Werewolf - Power Records

Retro Records: The Curse of The Werewolf!

I’m not sure when you were first introduced to the concept of the Werewolf. But as in fact I’ve mentioned before – I learned all about it thanks to this 1975 poster. One that at the tender age of three years old I pulled from a box of Sugar Crisp!

Images courtesy of the Classic Movie Monsters Blog.

Now I didn’t really get bit with the Werewolf bug until seeing 1941’s The Wolf Man. Starring some rather legendary actors. Like Bela Lugosi, Claude Rains, Ralph Bellamy, and of course Lon Chaney, Jr.

After catching that film on TV during the Late, Late Show I was hooked. While I was a Universal Monster fan from an early age. It would be not just The Wolf Man but anything Werewolf related that would demand my attention. Which is probably how I ended up watching 1981’s An American Werewolf in London at only nine years old!

Which naturally bring us around to our Retro Records offering for today. A 1974 Power Records 45 rpm entitled “The Curse of the Werewolf!”. In addition it features artwork by Mike Ploog and even Gene Colan. I should add that it at the very least looks like Gene Colan provided the artwork for the scenes involving Dracula.

Furthermore – this is a record that could only have come from the 70s! Like some of the others we have shared such as Kojak as well as Man-Thing. The story is rather dark to say the very least.
Werewolf

So without further ado join us on Retro Records as we listen to The Curse of the Werewolf!

[Via] Mister GrayMan

Phantom of the Opera Production Still (1925)

A huge thanks to our friends over at Monster Crazy for this incredible production still for the silent horror classic, the Phantom of the Opera. Released in 1925 and starring Mary Philbin and the legendary Lon Chaney, the actor who was billed as the man of a 1,000 faces, the theatrical adaption of the literary masterpiece by Gaston Leroux continues to impress movie fans.

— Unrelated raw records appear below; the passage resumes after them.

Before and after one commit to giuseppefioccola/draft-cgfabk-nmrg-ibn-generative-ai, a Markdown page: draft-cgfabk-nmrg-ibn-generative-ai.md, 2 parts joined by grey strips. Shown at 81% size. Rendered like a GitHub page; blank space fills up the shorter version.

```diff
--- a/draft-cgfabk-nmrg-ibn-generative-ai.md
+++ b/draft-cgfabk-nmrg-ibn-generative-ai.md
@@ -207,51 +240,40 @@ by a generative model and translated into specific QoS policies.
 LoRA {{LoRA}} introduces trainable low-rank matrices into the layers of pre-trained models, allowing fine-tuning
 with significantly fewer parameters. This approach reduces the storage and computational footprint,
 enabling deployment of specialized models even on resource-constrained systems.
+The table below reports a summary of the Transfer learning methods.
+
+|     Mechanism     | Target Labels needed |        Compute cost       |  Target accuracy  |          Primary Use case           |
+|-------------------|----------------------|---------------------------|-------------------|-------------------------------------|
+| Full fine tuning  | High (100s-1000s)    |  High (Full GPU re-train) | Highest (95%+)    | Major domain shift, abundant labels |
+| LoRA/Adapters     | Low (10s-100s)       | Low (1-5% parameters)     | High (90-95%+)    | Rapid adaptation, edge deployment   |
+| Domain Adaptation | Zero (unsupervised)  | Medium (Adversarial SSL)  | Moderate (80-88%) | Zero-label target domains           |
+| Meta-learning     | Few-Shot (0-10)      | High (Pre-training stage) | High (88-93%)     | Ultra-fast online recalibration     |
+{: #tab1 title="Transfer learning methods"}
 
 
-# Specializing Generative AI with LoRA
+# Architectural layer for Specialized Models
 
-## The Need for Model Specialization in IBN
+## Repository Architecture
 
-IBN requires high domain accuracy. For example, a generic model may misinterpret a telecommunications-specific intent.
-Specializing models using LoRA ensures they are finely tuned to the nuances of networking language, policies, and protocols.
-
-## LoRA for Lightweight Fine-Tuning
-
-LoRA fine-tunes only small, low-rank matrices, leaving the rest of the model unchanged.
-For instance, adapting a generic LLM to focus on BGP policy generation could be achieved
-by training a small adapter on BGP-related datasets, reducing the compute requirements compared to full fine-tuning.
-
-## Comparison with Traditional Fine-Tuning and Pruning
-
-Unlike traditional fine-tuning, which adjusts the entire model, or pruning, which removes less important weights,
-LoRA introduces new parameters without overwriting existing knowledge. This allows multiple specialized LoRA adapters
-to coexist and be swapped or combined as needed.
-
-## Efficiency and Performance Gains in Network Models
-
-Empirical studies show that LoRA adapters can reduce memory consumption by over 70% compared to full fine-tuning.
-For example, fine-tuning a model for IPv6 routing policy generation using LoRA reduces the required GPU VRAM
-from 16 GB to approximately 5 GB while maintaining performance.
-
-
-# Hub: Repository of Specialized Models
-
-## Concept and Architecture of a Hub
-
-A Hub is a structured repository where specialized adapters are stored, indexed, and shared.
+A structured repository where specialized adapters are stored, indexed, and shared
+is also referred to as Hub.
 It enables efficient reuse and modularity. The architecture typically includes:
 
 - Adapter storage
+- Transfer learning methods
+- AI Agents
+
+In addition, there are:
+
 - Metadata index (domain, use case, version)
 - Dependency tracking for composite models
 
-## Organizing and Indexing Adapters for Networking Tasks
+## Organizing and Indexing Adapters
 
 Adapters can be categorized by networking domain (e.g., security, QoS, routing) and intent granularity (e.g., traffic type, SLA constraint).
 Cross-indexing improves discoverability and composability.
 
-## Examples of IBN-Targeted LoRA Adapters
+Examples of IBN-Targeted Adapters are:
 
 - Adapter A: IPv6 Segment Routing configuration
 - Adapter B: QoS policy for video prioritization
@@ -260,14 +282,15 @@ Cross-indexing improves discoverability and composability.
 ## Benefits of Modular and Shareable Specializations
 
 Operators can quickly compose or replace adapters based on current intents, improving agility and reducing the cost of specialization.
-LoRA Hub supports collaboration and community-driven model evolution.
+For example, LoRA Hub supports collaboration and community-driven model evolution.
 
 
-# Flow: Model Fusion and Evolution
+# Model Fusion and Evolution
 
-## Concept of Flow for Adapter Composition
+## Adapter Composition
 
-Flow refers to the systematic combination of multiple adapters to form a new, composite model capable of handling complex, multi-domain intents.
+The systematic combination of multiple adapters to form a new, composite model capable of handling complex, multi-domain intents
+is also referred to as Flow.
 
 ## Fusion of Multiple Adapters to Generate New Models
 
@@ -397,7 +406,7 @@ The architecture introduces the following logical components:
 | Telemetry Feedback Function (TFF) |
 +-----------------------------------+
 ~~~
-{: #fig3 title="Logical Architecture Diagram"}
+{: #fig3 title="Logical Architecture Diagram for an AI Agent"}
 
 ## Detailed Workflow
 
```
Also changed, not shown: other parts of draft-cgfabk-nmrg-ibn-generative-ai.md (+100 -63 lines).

It was re-released in 1929 as a sound picture, using Vitaphone and disks by Western Electric. It is estimated that 40% of the film had to be re-shot for synchronous sound while the remainder of the film was either dubbed over or had music added. During the re-shoots Lon Chaney was not available so Universal Pictures dubbed dialogue over the scenes featuring the Phantom’s shadow. It is believed that Phillips Smalley (A Day at the Races) was hired for these readings.

The Phantom of the Opera was selected by the Library of Congress for preservation in the National Film Registry in 1998 as being “culturally, historically or aesthetically significant.”